Freedom from Barbarity, Local and Universal

A nation is also an "imagined community" created, conserved, and modified in response to specific historical circumstances. 3 In the Balkans, the conception of nations as "imagined communities" was the product of two partly overlapping phases of historical experience—a positivist enlightenment phase and a romantic phase. In the enlightenment vision, the nation was conceived as a means to "freedom from barbarity." 4 Barbarity itself was defined as localism, provincialism, parochialism, feudalism, and tyranny, or what in western Europe was sometimes called oriental or Asiatic despotism. Like feudalism, oriental despotism let localism thrive.
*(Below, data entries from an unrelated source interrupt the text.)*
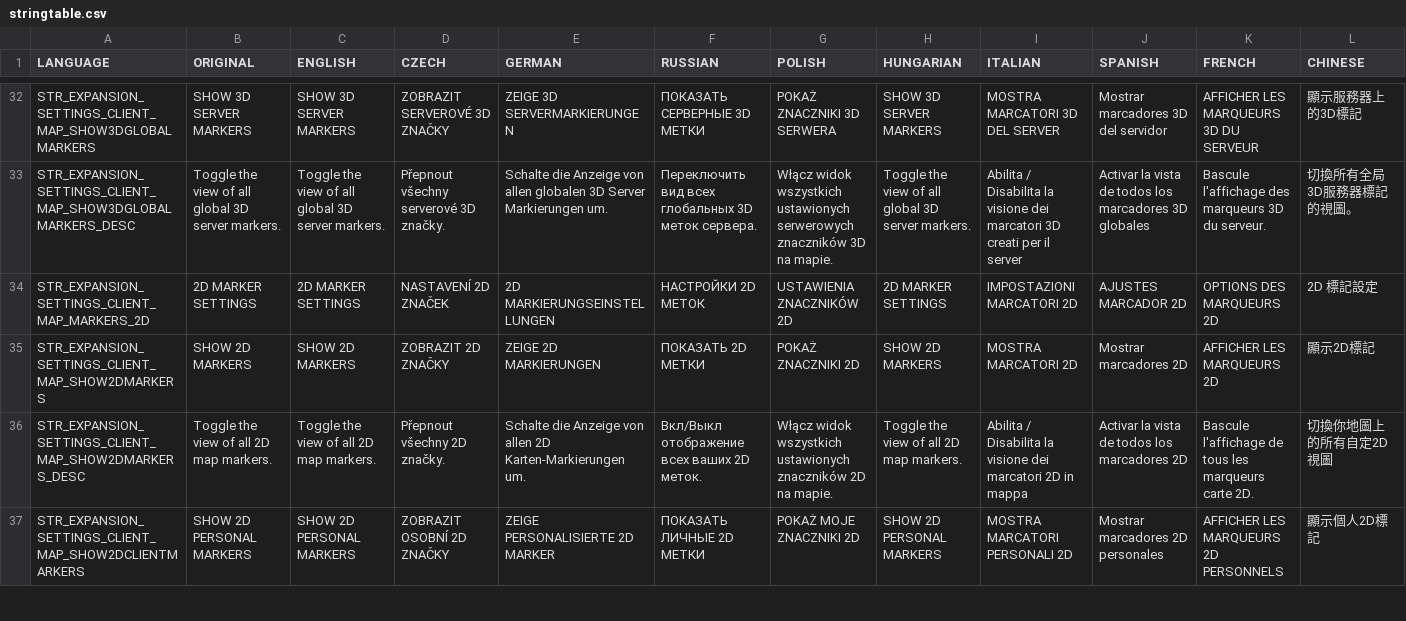
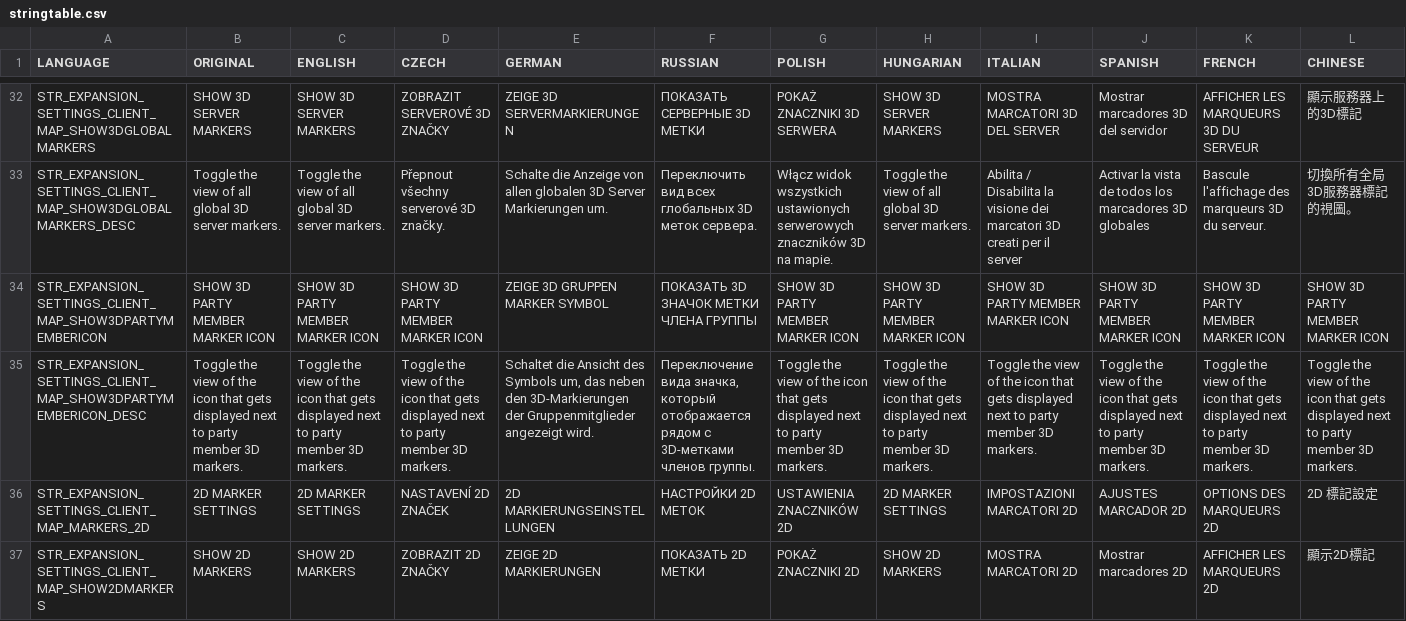
Before and after one commit to salutesh/DayZ-Expansion-Scripts, a CSV file: DayZExpansion/languagecore/Core/stringtable.csv, drawn as a sheet; only a part is shown, gaps mark what is left out; the shorter side is filled out with more unchanged rows; rows hold the shown columns only; the diff names each change by its address in the sheet, - before the commit and + after, or states it on an @@ line.

```diff
--- a/DayZExpansion/languagecore/Core/stringtable.csv
+++ b/DayZExpansion/languagecore/Core/stringtable.csv
+row 34: STR_EXPANSION_SETTINGS_CLIENT_MAP_SHOW3DPARTYMEMBERICON | SHOW 3D PARTY MEMBER MARKER ICON | SHOW 3D PARTY MEMBER MARKER ICON | SHOW 3D PARTY MEMBER MARKER ICON | ZEIGE 3D GRUPPEN MARKER SYMBOL | ПОКАЗАТЬ 3D ЗНАЧОК МЕТКИ ЧЛЕНА ГРУППЫ | SHOW 3D PARTY MEMBER MARKER ICON | SHOW 3D PARTY MEMBER MARKER ICON | SHOW 3D PARTY MEMBER MARKER ICON | SHOW 3D PARTY MEMBER MARKER ICON | SHOW 3D PARTY MEMBER MARKER ICON | SHOW 3D PARTY MEMBER MARKER ICON
+row 35: STR_EXPANSION_SETTINGS_CLIENT_MAP_SHOW3DPARTYMEMBERICON_DESC | Toggle the view of the icon that gets displayed next to party member 3D markers. | Toggle the view of the icon that gets displayed next to party member 3D markers. | Toggle the view of the icon that gets displayed next to party member 3D markers. | Schaltet die Ansicht des Symbols um, das neben den 3D-Markierungen der Gruppenmitglieder angezeigt wird. | Переключение вида значка, который отображается рядом с 3D-метками членов группы. | Toggle the view of the icon that gets displayed next to party member 3D markers. | Toggle the view of the icon that gets displayed next to party member 3D markers. | Toggle the view of the icon that gets displayed next to party member 3D markers. | Toggle the view of the icon that gets displayed next to party member 3D markers. | Toggle the view of the icon that gets displayed next to party member 3D markers. | Toggle the view of the icon that gets displayed next to party member 3D markers.
```
Also changed, not shown: DayZExpansion/languagecore/Market/stringtable.csv, 48 other files.
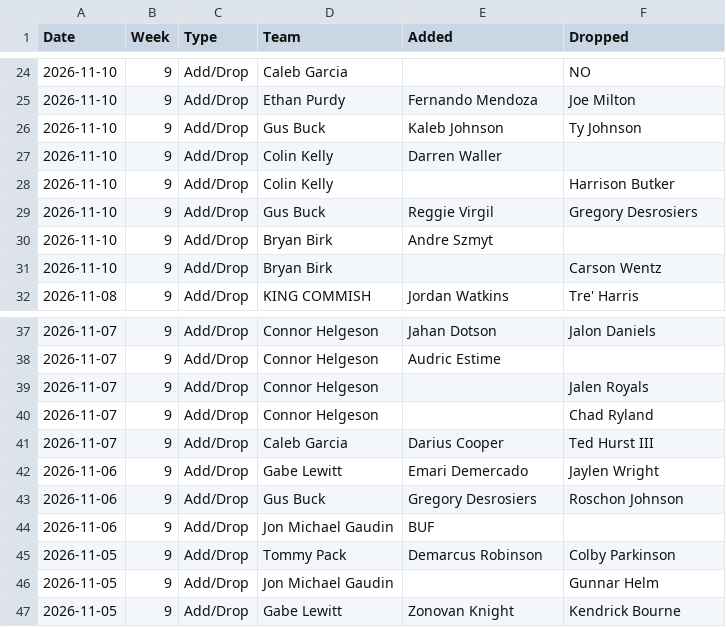
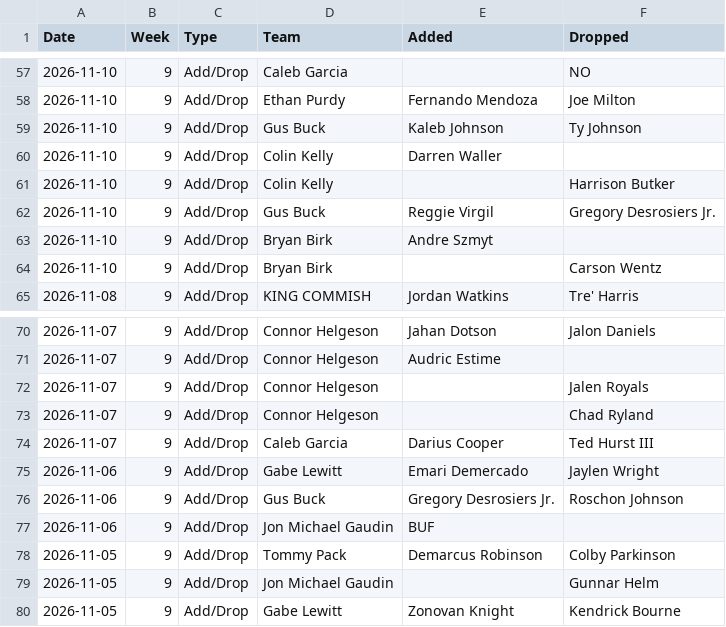
Before and after one commit to jayson-stancil/sleeper-power-rankings, a CSV file: data/adg_redraft/Transactions/2026.csv, drawn as a sheet; only a part is shown, gaps mark what is left out; the diff covers the shown part only.

```diff
--- a/data/adg_redraft/Transactions/2026.csv
+++ b/data/adg_redraft/Transactions/2026.csv
@@ -28,3 +61,3 @@
 "2026-11-10",9,"Add/Drop","Colin Kelly","","Harrison Butker"
-"2026-11-10",9,"Add/Drop","Gus Buck","Reggie Virgil","Gregory Desrosiers"
+"2026-11-10",9,"Add/Drop","Gus Buck","Reggie Virgil","Gregory Desrosiers Jr."
 "2026-11-10",9,"Add/Drop","Bryan Birk","Andre Szmyt",""
@@ -42,3 +75,3 @@
 "2026-11-06",9,"Add/Drop","Gabe Lewitt","Emari Demercado","Jaylen Wright"
-"2026-11-06",9,"Add/Drop","Gus Buck","Gregory Desrosiers","Roschon Johnson"
+"2026-11-06",9,"Add/Drop","Gus Buck","Gregory Desrosiers Jr.","Roschon Johnson"
 "2026-11-06",9,"Add/Drop","Jon Michael Gaudin","BUF",""
```
Also changed, not shown: 33 added rows elsewhere in this file, data/adg_redraft/PlayerStats/2026.csv, data/adg_redraft/Power Rankings/ADG Redraft 2026-2027 Points Against.csv, 8 other files.
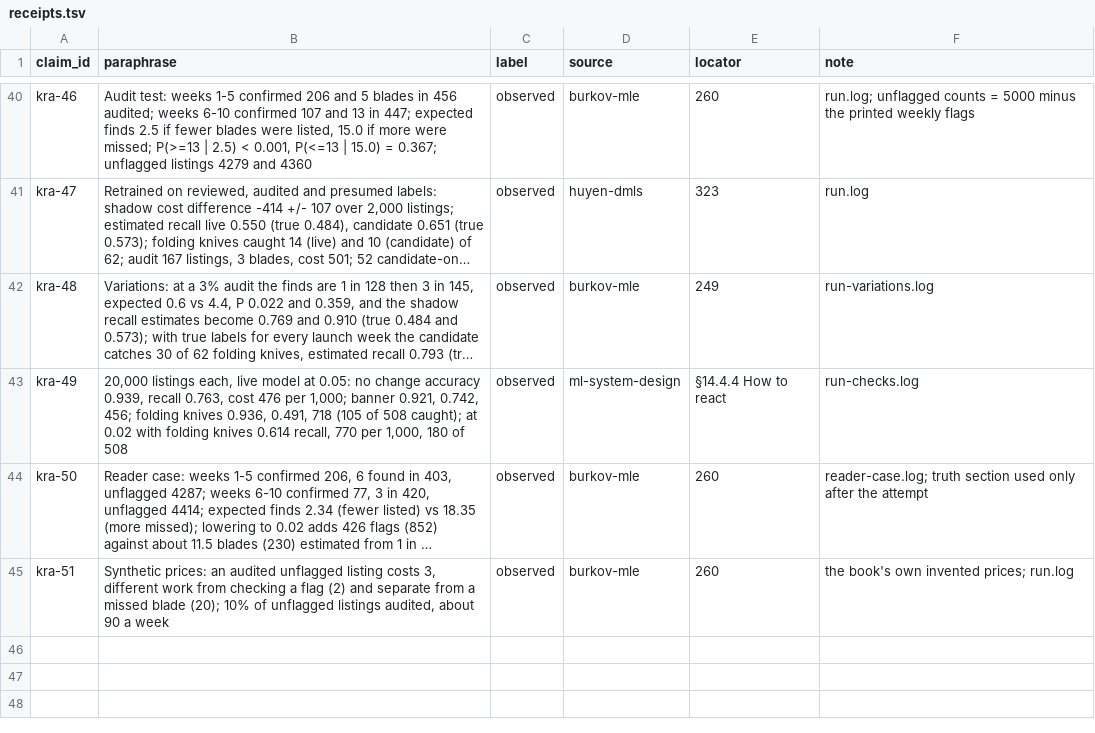
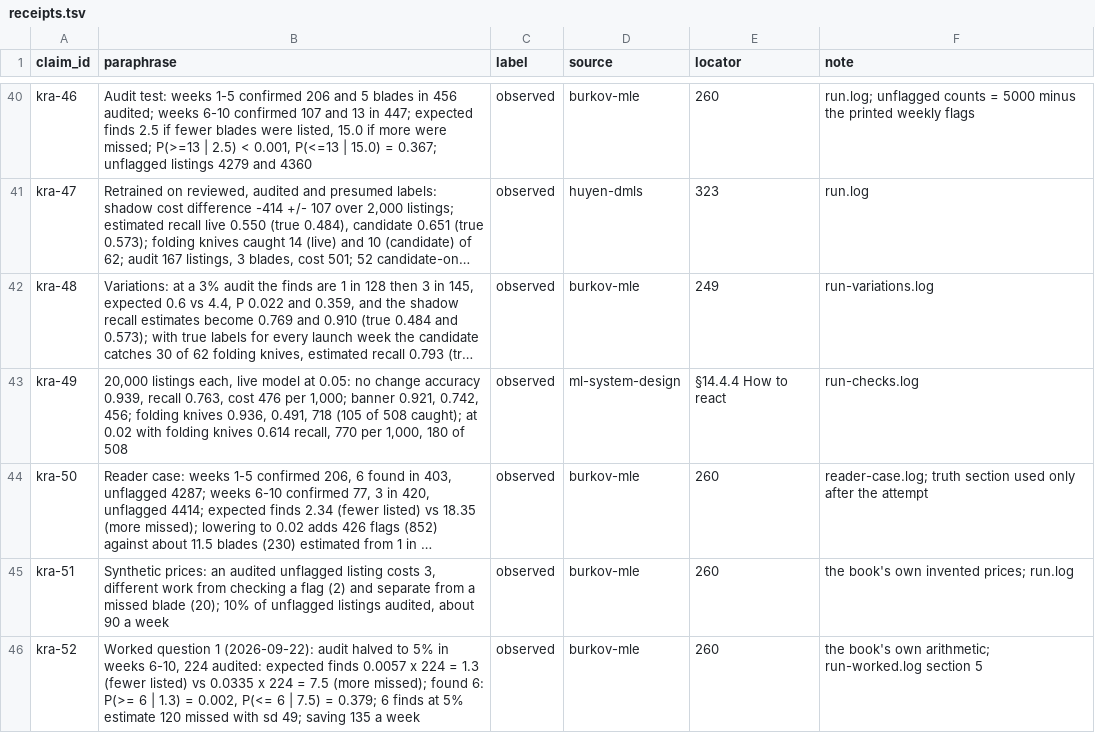
Before and after one commit to AnthonyKot/model-not-code, a TSV file: corpus/keep-it-right-after-launch/receipts.tsv, drawn as a sheet; only a part is shown, gaps mark what is left out; long unchanged cells end in …; the diff names each change by its address in the sheet, - before the commit and + after, or states it on an @@ line.

```diff
--- a/corpus/keep-it-right-after-launch/receipts.tsv
+++ b/corpus/keep-it-right-after-launch/receipts.tsv
+row 46: kra-52 | Worked question 1 (2026-09-22): audit halved to 5% in weeks 6-10, 224 audited: expected finds 0.0057 x 224 = 1.3 (fewer listed) vs 0.0335 x 224 = 7.5 (more missed); found 6: P(>= 6 | 1.3) = 0.002, P(<= 6 | 7.5) = 0.379; 6 finds at 5% estimate 120 missed with sd 49; saving 135 a week | observed | burkov-mle | 260 | the book's own arithmetic; run-worked.log section 5
```
Also changed, not shown: 8 other files.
The imagined space of a given nation during the enlightenment phase was extensive. The territory of the Greek nation thus could include the former areas of Byzantine rule in the Balkans and Asia Minor. The territory of the Serbian or Serbo-Bulgarian nation (as imagined by Serbs in eighteenth-century Hungary) could extend from the Adriatic to the Black Sea and from Hungary to the Aegean.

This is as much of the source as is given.